The third aspect of The Social element is the capacity to respond in a socially appropriate manner to the context at hand. This includes responding appropriately to a person once we have sought to understand their perspective. It also includes the ability to 'read' a social situation and behave in a way that is fitting with the social, cultural or contextual norms in that situation. We all do this, to a degree, subconsciously.
For example, none of us had to read a book on 'How to line up at the Grocery Store'. There are no signs dictating behavioural expectations at the check-out, and yet most of us follow the same social conventions. We tend not to speak to other people in the line, we stare straight ahead, awaiting our turn to load our groceries onto the conveyer belt. We make some small talk with the service assistant, before loading our groceries back up and concluding our transaction. It would feel very odd (though a lot of fun) to see someone singing and dancing while they waited in line, or randomly engaging passers-by in unsolicited conversation. We subconsciously gauge situations and modify our behaviour accordingly. The more adept we become at this, the more quickly we can develop rapport with people in new situations and the more at ease we will feel in a range of social contexts.
Strategies to Enhance our EQ:
EQ, like any other area of expertise, can be learned, expanded and refined. We are never 'done learning' in this area because by virtue of being human we are continually learning and evolving. However we can speed up the practice by consciously undertaking tasks and setting ourselves learning goals. The following exercises can assist us on the path to enhancing our EQ:
Seek to recognise multiple 'truths' or perspectives in situations. Particularly if you are experiencing a conflict, stop and ask yourself how the other person might be seeing this situation? What values or beliefs or expectations might they bringing to it that differ from your own?

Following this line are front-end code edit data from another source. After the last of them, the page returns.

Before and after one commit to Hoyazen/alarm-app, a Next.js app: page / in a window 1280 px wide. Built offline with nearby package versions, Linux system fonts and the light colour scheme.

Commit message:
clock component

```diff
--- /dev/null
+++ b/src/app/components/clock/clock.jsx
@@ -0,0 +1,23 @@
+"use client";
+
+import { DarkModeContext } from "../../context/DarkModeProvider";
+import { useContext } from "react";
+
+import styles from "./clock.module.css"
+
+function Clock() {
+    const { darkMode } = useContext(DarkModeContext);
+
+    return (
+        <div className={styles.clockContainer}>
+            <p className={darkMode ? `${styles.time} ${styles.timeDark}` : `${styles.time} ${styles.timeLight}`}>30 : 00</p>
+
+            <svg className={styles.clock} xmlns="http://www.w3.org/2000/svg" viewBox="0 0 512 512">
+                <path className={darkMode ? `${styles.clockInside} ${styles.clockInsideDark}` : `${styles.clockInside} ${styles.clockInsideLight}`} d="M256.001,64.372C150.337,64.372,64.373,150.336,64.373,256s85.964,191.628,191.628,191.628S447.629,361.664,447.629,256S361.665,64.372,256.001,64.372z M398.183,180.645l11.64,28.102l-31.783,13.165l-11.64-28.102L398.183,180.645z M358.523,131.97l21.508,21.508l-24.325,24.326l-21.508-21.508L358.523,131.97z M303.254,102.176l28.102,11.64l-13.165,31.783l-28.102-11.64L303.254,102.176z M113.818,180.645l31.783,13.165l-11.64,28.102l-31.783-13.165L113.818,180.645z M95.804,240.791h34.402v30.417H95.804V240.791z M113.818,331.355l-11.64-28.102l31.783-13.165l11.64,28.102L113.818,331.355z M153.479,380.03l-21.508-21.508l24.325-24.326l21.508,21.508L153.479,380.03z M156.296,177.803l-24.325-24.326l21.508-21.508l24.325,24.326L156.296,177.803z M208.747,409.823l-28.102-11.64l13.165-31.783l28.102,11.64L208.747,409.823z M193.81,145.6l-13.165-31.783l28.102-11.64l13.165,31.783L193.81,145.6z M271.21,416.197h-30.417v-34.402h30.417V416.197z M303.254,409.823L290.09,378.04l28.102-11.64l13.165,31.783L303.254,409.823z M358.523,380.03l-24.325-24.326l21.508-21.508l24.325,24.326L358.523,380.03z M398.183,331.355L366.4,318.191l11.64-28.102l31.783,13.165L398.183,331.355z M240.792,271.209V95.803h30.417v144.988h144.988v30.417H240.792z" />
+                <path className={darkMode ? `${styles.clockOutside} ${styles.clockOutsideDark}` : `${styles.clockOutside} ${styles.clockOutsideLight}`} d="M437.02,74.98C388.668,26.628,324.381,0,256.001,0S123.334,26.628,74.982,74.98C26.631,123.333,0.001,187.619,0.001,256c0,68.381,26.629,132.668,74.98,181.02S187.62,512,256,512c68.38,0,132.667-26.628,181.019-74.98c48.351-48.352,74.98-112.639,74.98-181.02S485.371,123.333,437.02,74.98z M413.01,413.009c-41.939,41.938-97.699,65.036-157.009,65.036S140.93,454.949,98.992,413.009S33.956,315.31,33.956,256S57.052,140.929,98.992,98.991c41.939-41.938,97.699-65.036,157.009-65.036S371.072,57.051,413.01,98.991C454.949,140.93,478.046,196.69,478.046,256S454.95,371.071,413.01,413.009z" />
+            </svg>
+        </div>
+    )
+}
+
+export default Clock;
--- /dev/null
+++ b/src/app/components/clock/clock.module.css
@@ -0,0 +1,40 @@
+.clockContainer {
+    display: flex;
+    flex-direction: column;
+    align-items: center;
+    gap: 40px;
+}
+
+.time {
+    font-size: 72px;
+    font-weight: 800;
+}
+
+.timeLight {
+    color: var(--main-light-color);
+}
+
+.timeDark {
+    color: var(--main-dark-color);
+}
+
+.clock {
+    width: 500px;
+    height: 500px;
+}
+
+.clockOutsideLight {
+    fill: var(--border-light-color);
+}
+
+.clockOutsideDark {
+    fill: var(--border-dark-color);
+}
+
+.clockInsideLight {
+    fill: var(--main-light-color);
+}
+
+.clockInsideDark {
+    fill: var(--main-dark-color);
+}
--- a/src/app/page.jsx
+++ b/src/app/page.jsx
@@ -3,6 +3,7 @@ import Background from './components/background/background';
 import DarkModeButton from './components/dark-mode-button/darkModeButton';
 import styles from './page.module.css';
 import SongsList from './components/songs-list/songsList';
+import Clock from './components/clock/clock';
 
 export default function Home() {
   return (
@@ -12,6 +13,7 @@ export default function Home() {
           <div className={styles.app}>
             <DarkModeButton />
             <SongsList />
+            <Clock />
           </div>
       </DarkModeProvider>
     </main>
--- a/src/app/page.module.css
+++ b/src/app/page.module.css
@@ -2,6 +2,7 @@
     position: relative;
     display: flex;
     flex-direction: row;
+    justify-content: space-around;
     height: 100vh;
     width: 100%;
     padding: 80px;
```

Reflect on your reactions. If you experience a reaction (as opposed to a considered response) that you are unhappy with, consider what triggered it? Is this a pattern? Would others who know you well say this is a pattern? Ask yourself what the positive intent behind this pattern of behaviour is? For example, someone who experiences sadness but immediately reverts to an anger response has learned to do this as a way to keep themselves safe and less vulnerable. This is their positive intent.
Once we have inquired into a behaviour pattern that we consider unhelpful, we can consciously plan for and practice a new response. Decide, a head of time, what you would like to do instead. See this in a role-play in your mind as often as you can. Practice and rehearse it. The more we do this, the more able we will be to draw on this new response when we need it. It is very similar to driving! The more we practice it, the more automatic the process becomes.
One of the most helpful things we can do when improving our EQ is to seek feedback on our behaviour and responses from others. This can be tough feedback to take, but it will help us identify our blind spots, or habits we may have been unaware of, and address these accordingly. A good rule of thumb when receiving feedback from others is to be open to it, but not defined by it!
A quality coach, appropriately skilled and trained can also help in the process to strengthen and build one's EQ
EQ is no longer an 'optional extra.' If we want to be successful in today's workplace, build loving and supportive relationships, and expand our capability to respond to complex situations with confidence and fortitude dedicating some time and resources to building our EQ is a wise and strategic decision!